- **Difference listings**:
<<<<

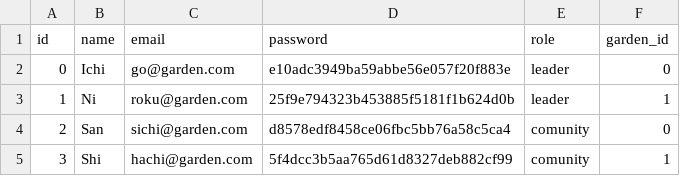
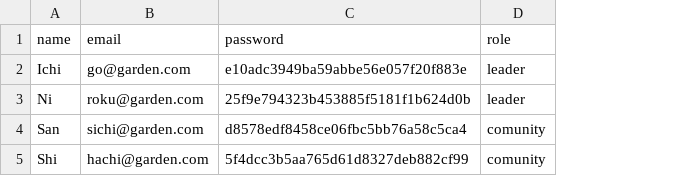
Before and after one commit to kelliemogg/bloomtown, a CSV file: src/config/neo4j/user_data.csv, drawn as a sheet; the diff names each change by its address in the sheet, - before the commit and + after, or states it on an @@ line.

Commit message:
api documentation started, api relationhsip modle/router started, fixes to gardens and tasks, cvs updates.

```diff
--- a/src/config/neo4j/user_data.csv
+++ b/src/config/neo4j/user_data.csv
-column A (id), rows 2-5: 0 | 1 | 2 | 3
-column F (garden_id), rows 2-5: 0 | 1 | 0 | 1
```
Also changed, not shown: src/config/neo4j/task_data.csv, 13 other files.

>>>>

- **How to complete this task**: Where the word "column" appears in a line of the entries, copy that line.

- **Expected output**:
-column A (id), rows 2-5: 0 | 1 | 2 | 3
-column F (garden_id), rows 2-5: 0 | 1 | 0 | 1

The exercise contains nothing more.